I can’t tell you how many times in my relatively short Crossfit career I have questioned why I enjoy doing Crossfit. It is a love-­‐hate relationship at its finest. No matter how much I mentally prepare myself beforehand, there comes a point in every difficult workout when a flood of negative thoughts and emotions infiltrate my mind: ” I hate this,” “I can’t do this,” “Why did I ever think this was a good idea?,” “I can just stop now and all the pain will go away.” It feels like it takes the will of every molecule in my body to disregard those negative thoughts and keep pushing until the bitter end. But one Open workout in particular reminded me of why I continue to push myself. The workout was a repeat from the previous years Open. It had a 12-­‐minute time cap, with the goal to get through as many reps as possible of the following: 150 wallballs, 90 double unders and 30 muscle ups. A wallball consists of squatting to full depth with a medicine ball (14lbs for women), throwing it up to a 9ft target, and catching and repeating (only 150 times!) Double unders are a jump rope skill in which the rope must pass under the feet twice before the feet touch the ground. And lastly, to perform a muscle up in Crossfit, a person hangs on a pair of rings and uses a kip to get their upper body over the rings and then extends the elbows straight.

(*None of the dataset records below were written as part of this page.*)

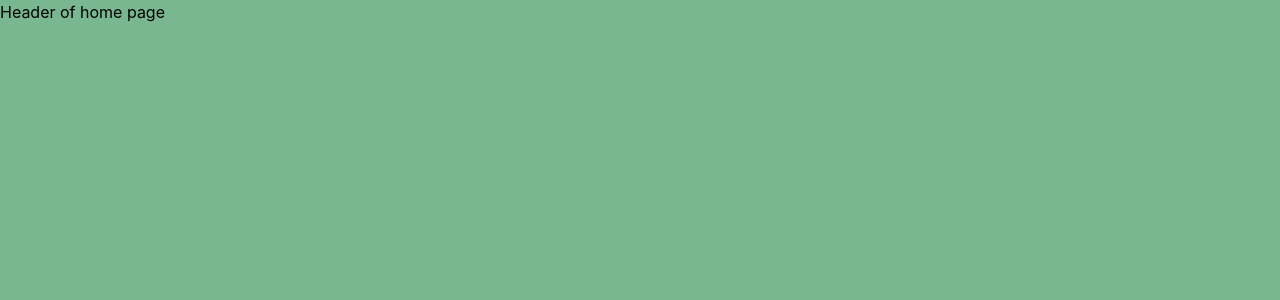
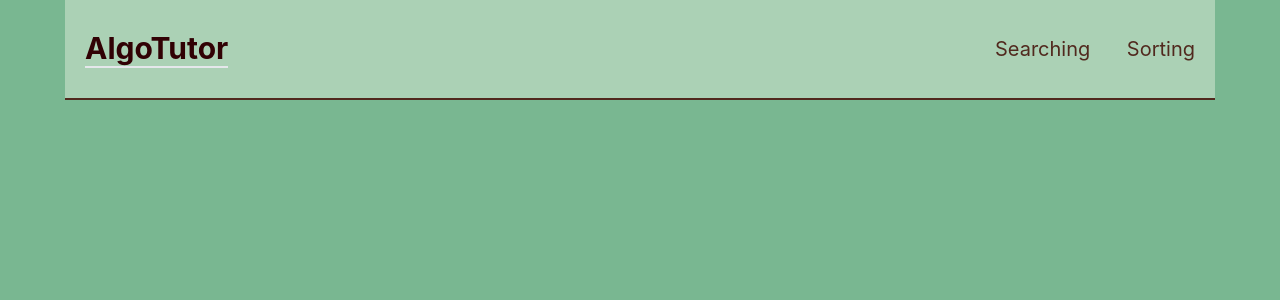
Before and after one commit to DelaurierDev/algoTutor, a React (Create React App) app in the folder client/: page /home in a window 1280 px wide. Shown: the top 300 px of the page. Built offline with nearby package versions, Linux system fonts and the light colour scheme.

Commit message:
setting up the navbar component

```diff
--- /dev/null
+++ b/client/src/components/Navbar.jsx
@@ -0,0 +1,19 @@
+import React from 'react'
+
+const Navbar = () => {
+  return (
+    <div className='flex justify-between items-center h-[100px] border-b-2 border-[#51291e] max-w-[1150px] mx-auto bg-[#abd1b5] p-5'>
+        <div>
+            <h1 className='text-3xl font-bold text-[#310104] border-b-2'>AlgoTutor</h1>
+        </div>
+        <div>
+            <ul className='flex w-[200px] justify-between'>
+                <li className='text-xl text-[#51291e] cursor-pointer'>Searching</li>
+                <li className='text-xl text-[#51291e] cursor-pointer'>Sorting</li>
+            </ul>
+        </div>
+    </div>
+  )
+}
+
+export default Navbar
--- a/client/src/pages/Home.jsx
+++ b/client/src/pages/Home.jsx
@@ -1,9 +1,10 @@
 import React from 'react'
+import Navbar from '../components/Navbar'
 
 const Home = () => {
   return (
     <div>
-        <h1>Header of home page</h1>
+        <Navbar/>
     </div>
   )
 }
```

There are exercises I dislike in Crossfit, but few I hate more than the simple wallball. Double unders can be my friend or foe, depending on the day, and muscle ups, in fact, are one of my favorite Crossfit skills. But in order to get to the glorious muscle up, I’d have to endure a mountain of suffering beforehand. About midway through the wallballs, already feeling quite exhausted, that devil on my shoulder began its negative rant. There were so many reasons I wanted to quit and in the moment they seemed awfully convincing. But somehow I kept going. I didn’t want to let down all the people cheering me on. I especially didn’t want to let down myself, and frankly, I didn’t want to do this workout ever again, so I better suck it up and give it my best shot now. Fast forward through the rest of the wallballs and double unders, I finally reached the muscle ups with two and a half minutes to spare. Three by three, two by two, and one by one, I eked them out until time was up. The time cap freed me and relief set in as I collapsed on the ground. My final rep count was 256…150 wallballs, 90 double unders and 16 muscle ups. It was 10 more muscle ups than I had gotten the previous year. My score ranked me 13th in the NorCal region out of 2000 plus girls.

It was in that moment that I remembered why I continue to compete in Crossfit. I couldn’t wipe a smile off my face. I literally blew myself away with what I had just accomplished in a mere twelve minutes. I pushed through the suck and emerged on the other side victorious. I’m sure marathoners, triathloners, swimmers, rowers, and other athletes have felt the same way. You endure a lot of suffering for those few moments when you sit there afterwards, truly in awe of what your body can do.

Now the Open is over. I qualified for Regionals by the skin of my teeth and a new and exciting challenge waits. The better I get at Crossfit, the more I have to suffer, and that’s an intimidating thought. And many times I push myself to the finish and the end result is just mediocre. But that’s the beauty of any real challenge in life. You work tirelessly; persevere through uncomfortable situations, sometimes to no avail. But when you finally see the results, or maybe even just a glimpse of progress, like I did after that 12-­‐minute workout, it makes every second of the difficult journey worthwhile.